- Opening Delimiter -
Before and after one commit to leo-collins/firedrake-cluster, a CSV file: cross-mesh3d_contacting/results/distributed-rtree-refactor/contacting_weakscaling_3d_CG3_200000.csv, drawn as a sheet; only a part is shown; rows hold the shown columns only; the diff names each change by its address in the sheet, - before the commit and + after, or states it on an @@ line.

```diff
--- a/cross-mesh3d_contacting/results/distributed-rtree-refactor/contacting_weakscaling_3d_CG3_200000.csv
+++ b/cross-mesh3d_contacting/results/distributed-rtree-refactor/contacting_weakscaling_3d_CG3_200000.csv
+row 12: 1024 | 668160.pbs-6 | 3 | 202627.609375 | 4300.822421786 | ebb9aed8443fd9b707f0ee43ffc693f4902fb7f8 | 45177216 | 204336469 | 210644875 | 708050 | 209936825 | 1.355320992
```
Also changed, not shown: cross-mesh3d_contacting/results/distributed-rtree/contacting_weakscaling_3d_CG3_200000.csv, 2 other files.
- Closing Delimiter -
- Opening Delimiter -
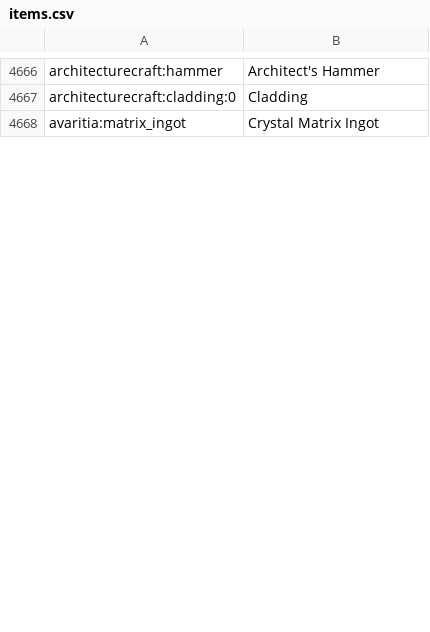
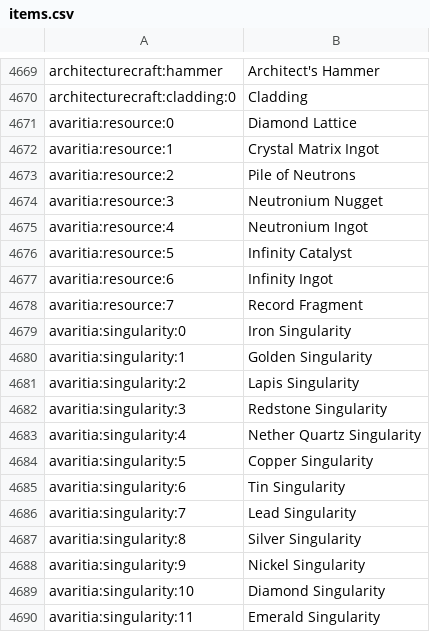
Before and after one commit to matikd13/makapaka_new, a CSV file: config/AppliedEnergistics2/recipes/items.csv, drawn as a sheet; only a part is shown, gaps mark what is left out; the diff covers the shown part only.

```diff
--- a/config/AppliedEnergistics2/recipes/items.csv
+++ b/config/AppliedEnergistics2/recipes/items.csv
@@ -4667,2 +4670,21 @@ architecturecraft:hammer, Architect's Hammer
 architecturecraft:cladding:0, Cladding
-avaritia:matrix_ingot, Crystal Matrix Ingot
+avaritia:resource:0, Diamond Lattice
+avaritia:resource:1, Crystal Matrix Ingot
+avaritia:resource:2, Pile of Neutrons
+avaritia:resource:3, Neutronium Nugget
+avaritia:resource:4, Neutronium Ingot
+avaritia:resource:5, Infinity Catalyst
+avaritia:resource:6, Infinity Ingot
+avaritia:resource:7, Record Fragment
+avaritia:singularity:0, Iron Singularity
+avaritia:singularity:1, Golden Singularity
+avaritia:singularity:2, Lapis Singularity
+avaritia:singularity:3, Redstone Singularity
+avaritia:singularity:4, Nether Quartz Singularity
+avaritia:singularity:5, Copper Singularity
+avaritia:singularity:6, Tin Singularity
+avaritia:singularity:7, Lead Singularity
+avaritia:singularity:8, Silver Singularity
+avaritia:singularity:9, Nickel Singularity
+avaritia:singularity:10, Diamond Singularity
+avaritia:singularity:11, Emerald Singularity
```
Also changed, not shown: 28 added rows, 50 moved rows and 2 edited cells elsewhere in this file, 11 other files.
- Closing Delimiter -
WHAT YOU ARE ASKED TO DO:
Once you have located every line with the word "refactor" in the material above, list those lines.

OUTPUT FOR THIS EXERCISE:
Before and after one commit to leo-collins/firedrake-cluster, a CSV file: cross-mesh3d_contacting/results/distributed-rtree-refactor/contacting_weakscaling_3d_CG3_200000.csv, drawn as a sheet; only a part is shown; rows hold the shown columns only; the diff names each change by its address in the sheet, - before the commit and + after, or states it on an @@ line.
--- a/cross-mesh3d_contacting/results/distributed-rtree-refactor/contacting_weakscaling_3d_CG3_200000.csv
+++ b/cross-mesh3d_contacting/results/distributed-rtree-refactor/contacting_weakscaling_3d_CG3_200000.csv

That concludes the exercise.